KEEN royal fans like me will have been upset by the fact that Prince William and Kate snubbed the Queen and Prince Philip’s invitation for Christmas lunch and the traditional Boxing Day bloodbath blasting elegant game birds out of the sky at Sandringham.
Instead, the Cambridges joined Kate’s parents Carole and Michael Middleton and her sister Pippa and fiancé James Matthews for the festivities. What do the Middletons do on Boxing Day? Surprise, surprise they too kill little birds on a shoot at the Yattendon Estate in nearby Thatcham.
It seems our aristocracy and their posh mates don’t have a great deal of imagination when it comes to Boxing Day. It’s either riding with the local hunt or a day’s pheasant shooting.
Prince William and his in-law’s party of nine guns could shoot as many as 500 pheasants on the day, which will cost between £9,000 to £10,000. That works out at £39 plus VAT per bird to shoot a minimum of 200 pheasant and a few partridge. Anything over 200 birds will add to the bill.

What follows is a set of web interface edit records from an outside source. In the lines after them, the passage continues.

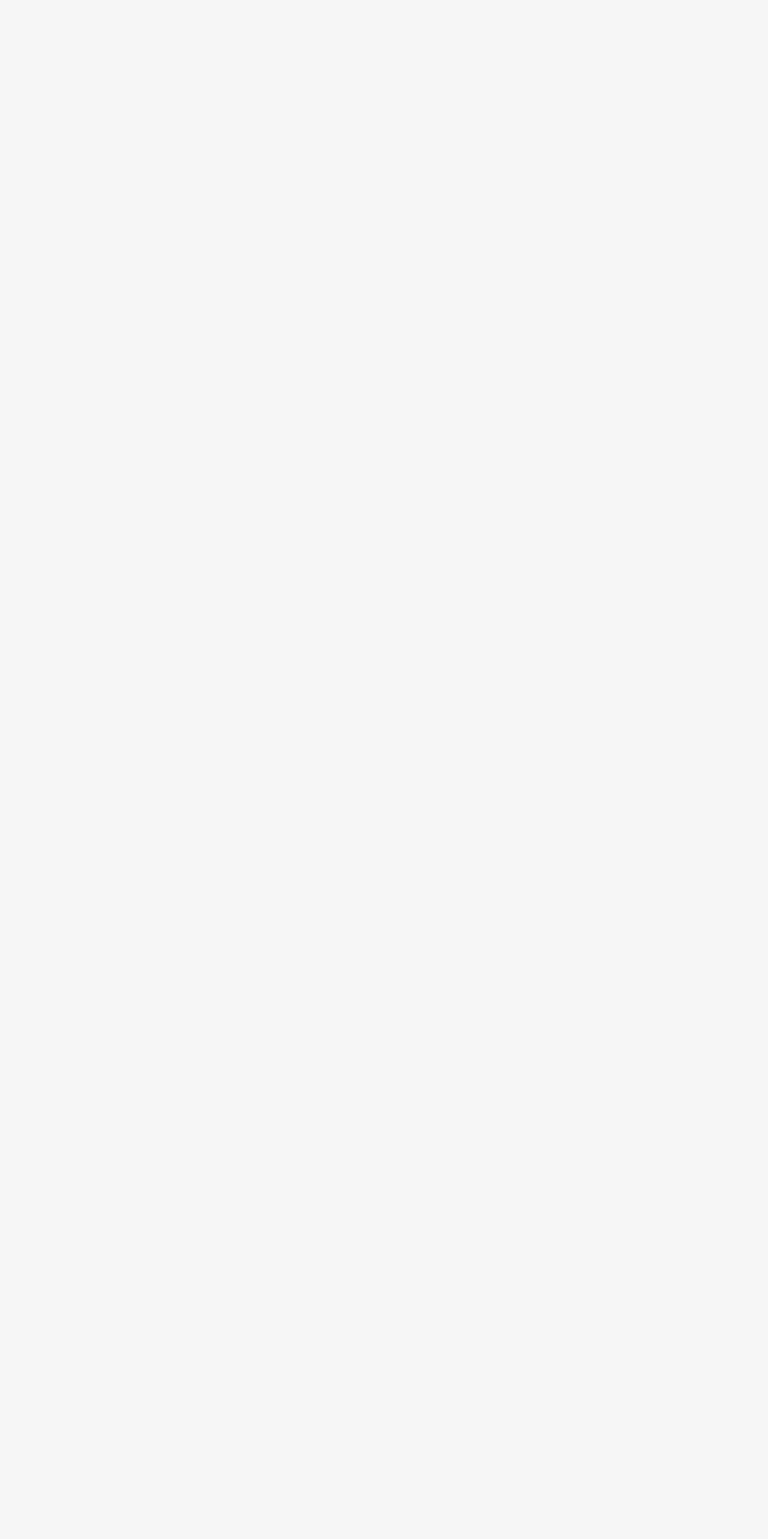
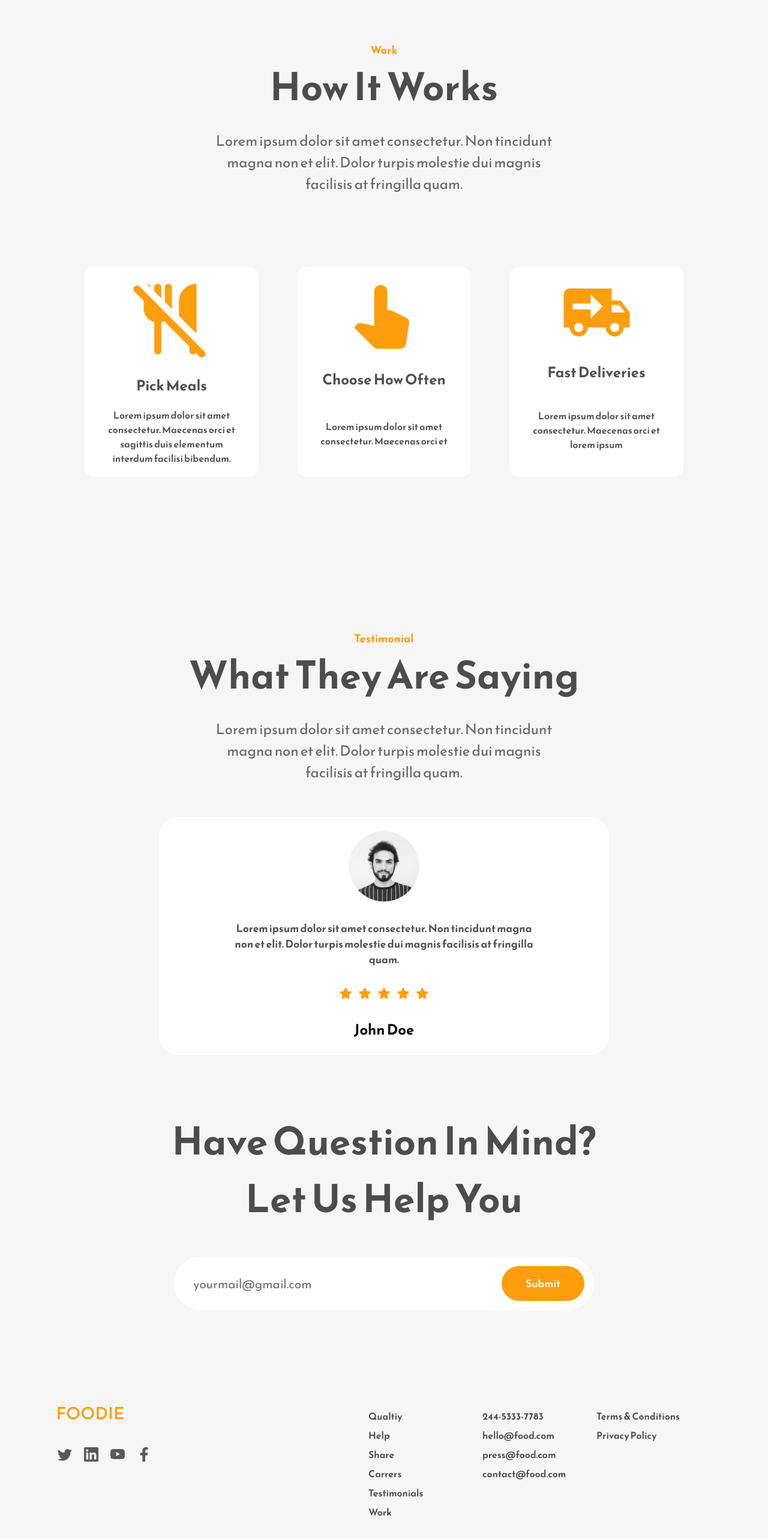
Before and after one commit to codeoutcome/landing_page, a React (Create React App) app: page / in a window 1280 px wide. Shown: the part 1876-4442 px from the top of the page at 60% size. Before the commit the page ends 1895 px from the top, so only its background shows below. Built offline with nearby package versions, Linux system fonts and the light colour scheme.

Commit message:
added all sections to the homepage

```diff
--- a/src/App.js
+++ b/src/App.js
@@ -1,12 +1,20 @@
 import './App.css';
 import Home from './Components/Home';
 import About from './Components/About';
+import Work from './Components/Work';
+import Testimonial from './Components/Testimonial';
+import Contact from './Components/Contact';
+import Footer from './Components/Footer';
 
 function App() {
   return (
     <div className="App">
       <Home />
       <About />
+      <Work />
+      <Testimonial />
+      <Contact />
+      <Footer />
     </div>
   );
 }
--- /dev/null
+++ b/src/Components/Contact.js
@@ -0,0 +1,16 @@
+import React from "react";
+
+const Contact = () => {
+  return (
+    <div className="contact-page-wrapper">
+      <h1 className="primary-heading">Have Question In Mind?</h1>
+      <h1 className="primary-heading">Let Us Help You</h1>
+      <div className="contact-form-container">
+        <input type="text" placeholder="yourmail@gmail.com" />
+        <button className="secondary-button">Submit</button>
+      </div>
+    </div>
+  );
+};
+
+export default Contact;
--- /dev/null
+++ b/src/Components/Footer.js
@@ -0,0 +1,46 @@
+import React from "react";
+import Logo from "../Assets/Logo.svg";
+import { BsTwitter } from "react-icons/bs";
+import { SiLinkedin } from "react-icons/si";
+import { BsYoutube } from "react-icons/bs";
+import { FaFacebookF } from "react-icons/fa";
+
+const Footer = () => {
+  return (
+    <div className="footer-wrapper">
+      <div className="footer-section-one">
+        <div className="footer-logo-container">
+          <img src={Logo} alt="" />
+        </div>
+        <div className="footer-icons">
+          <BsTwitter />
+          <SiLinkedin />
+          <BsYoutube />
+          <FaFacebookF />
+        </div>
+      </div>
+      <div className="footer-section-two">
+        <div className="footer-section-columns">
+          <span>Qualtiy</span>
+          <span>Help</span>
+          <span>Share</span>
+          <span>Carrers</span>
+          <span>Testimonials</span>
+          <span>Work</span>
+        </div>
+        <div className="footer-section-columns">
+          <span>244-5333-7783</span>
+          <span>hello@food.com</span>
+          <span>press@food.com</span>
+          <span>contact@food.com</span>
+        </div>
+        <div className="footer-section-columns">
+          <span>Terms & Conditions</span>
+          <span>Privacy Policy</span>
+        </div>
+      </div>
+    </div>
+  );
+};
+
+export default Footer;
--- /dev/null
+++ b/src/Components/Testimonial.js
@@ -0,0 +1,35 @@
+import React from "react";
+import ProfilePic from "../Assets/john-doe-image.png";
+import { AiFillStar } from "react-icons/ai";
+
+const Testimonial = () => {
+  return (
+    <div className="work-section-wrapper">
+      <div className="work-section-top">
+        <p className="primary-subheading">Testimonial</p>
+        <h1 className="primary-heading">What They Are Saying</h1>
+        <p className="primary-text">
+          Lorem ipsum dolor sit amet consectetur. Non tincidunt magna non et
+          elit. Dolor turpis molestie dui magnis facilisis at fringilla quam.
+        </p>
+      </div>
+      <div className="testimonial-section-bottom">
+        <img src={ProfilePic} alt="" />
+        <p>
+          Lorem ipsum dolor sit amet consectetur. Non tincidunt magna non et
+          elit. Dolor turpis molestie dui magnis facilisis at fringilla quam.
+        </p>
+        <div className="testimonials-stars-container">
+          <AiFillStar />
+          <AiFillStar />
+          <AiFillStar />
+          <AiFillStar />
+          <AiFillStar />
+        </div>
+        <h2>John Doe</h2>
+      </div>
+    </div>
+  );
+};
+
+export default Testimonial;
--- /dev/null
+++ b/src/Components/Work.js
@@ -0,0 +1,49 @@
+import React from "react";
+import PickMeals from "../Assets/pick-meals-image.png";
+import ChooseMeals from "../Assets/choose-image.png";
+import DeliveryMeals from "../Assets/delivery-image.png";
+
+const Work = () => {
+  const workInfoData = [
+    {
+      image: PickMeals,
+      title: "Pick Meals",
+      text: "Lorem ipsum dolor sit amet consectetur. Maecenas orci et sagittis duis elementum interdum facilisi bibendum.",
+    },
+    {
+      image: ChooseMeals,
+      title: "Choose How Often",
+      text: "Lorem ipsum dolor sit amet consectetur. Maecenas orci et ",
+    },
+    {
+      image: DeliveryMeals,
+      title: "Fast Deliveries",
+      text: "Lorem ipsum dolor sit amet consectetur. Maecenas orci et lorem ipsum",
+    },
+  ];
+  return (
+    <div className="work-section-wrapper">
+      <div className="work-section-top">
+        <p className="primary-subheading">Work</p>
+        <h1 className="primary-heading">How It Works</h1>
+        <p className="primary-text">
+          Lorem ipsum dolor sit amet consectetur. Non tincidunt magna non et
+          elit. Dolor turpis molestie dui magnis facilisis at fringilla quam.
+        </p>
+      </div>
+      <div className="work-section-bottom">
+        {workInfoData.map((data) => (
+          <div className="work-section-info" key={data.title}>
+            <div className="info-boxes-img-container">
+              <img src={data.image} alt="" />
+            </div>
+            <h2>{data.title}</h2>
+            <p>{data.text}</p>
+          </div>
+        ))}
+      </div>
+    </div>
+  );
+};
+
+export default Work;
```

Meanwhile if you would like to know what all the fuss is about, supermarket Aldi will sell you a pheasant, plucked and oven ready for three and a half quid. Country butchers and game keepers usually sell them for a fiver a brace because, the truth is, they are bred not really for eating but for killing purely for fun.
Pheasant shooting is a big, bloody, unprincipled but profitable business. Today between 35 and 40 million pheasants are released each year on shooting estates around Britain. Compare that with a total population of Britain’s most popular bird the robin. There are about four million robins in Britain against 10 times that many pheasants.
Many years ago William Blake wrote: “A robin redbreast in a cage, puts all heaven in a rage.”
Just imagine how he would feel about the 40 million pheasants and 10 million partridges that are mass-produced every year in battery cages to be sold to shoots. From the cages they go into giant pens that hold thousands and thousands of birds, and because it’s factory farming, they get diseases, which they then carry into the wild when they are released.
Tom Quinn, campaigns director for the League Against Cruel Sports told us: “Birds on most shooting estates come from intensive breeding farms and spend their lives confined in small barren cages similar to battery hens. While on the shoot many birds are wounded and left to suffer a slow death,” Mr Quinn said.
Although the people who actually fire the guns call themselves sportsmen and women you may be surprised to hear the industry is busy breeding game birds that fly slower and straighter making them easier to shoot. Now that’s what I call sporting.
In order to protect profits for these shoots, a vast number of our native animals of all descriptions — foxes, stoats, weasels and rabbits — are killed because they might pose a threat to the pheasants. These animals are shot, poisoned and caught in cru
In Herefordshire, for instance, RSPB officers secretly watched Ben Walker baiting legally protected birds of prey with poison-laced pheasant carcasses at Sufton Estate in Mordiford. Our X-ray shows the white spots that mark lead shot in a shot Buzzard.
The 26-year-old, employed at a commercial shooting ground run by tenants there, killed five ravens and two buzzards and was fined £1,000 at Hereford Magistrates Court after pleading guilty to 17 charges under the Wildlife and Countryside Act.
Just before this Christmas, the RSPB put up a £1,000 reward after 10 buzzards were deliberately killed across Herefordshire and Worcestershire over the last year. Head of investigations for the RSPB Bob Elliott says he believes gamekeepers are targeting the birds in the mistaken belief that they take baby pheasants being reared on farms.
In July last year, Natural England issued a licence for someone — it wouldn’t tell us who — to kill up to ten buzzards “to prevent serious damage to young pheasants.” This was the latest stage in a long process.
In 2012, Natural England and the Department for Environment, Food and Rural Affairs (Defra) proposed a trial to control buzzards to protect pheasants but then Natural England and Defra did a U-turn after a huge public outcry.
Then in 2013, Natural England and Defra issued a licence to destroy buzzard eggs and nests to protect pheasants. Things looked better in 2014 when Natural England and Defra refused to issue a licence to kill buzzards to protect pheasants.
This time Natural England and Defra have decided to issue a licence to kill buzzards, presumably based on the findings of last year’s Judicial Review which ruled that Natural England’s and Defra’s decision to refuse a buzzard-killing licence the previous year was unlawful.
Although Natural England’s statement lacks transparency and detail, it seems likely that last July’s licence was issued to the same gamekeeper in Northumberland who has been applying for licences since 2012, with the support of the National Gamekeepers’ Organisation.
- You can raise your voice in defence of the buzzard by emailing Natural England and Defra at firstname.lastname@example.org or Andrea Leadsom, Secretary of State for Environment: email@example.com
This article first appeared in the Morning Star 30 January 2016.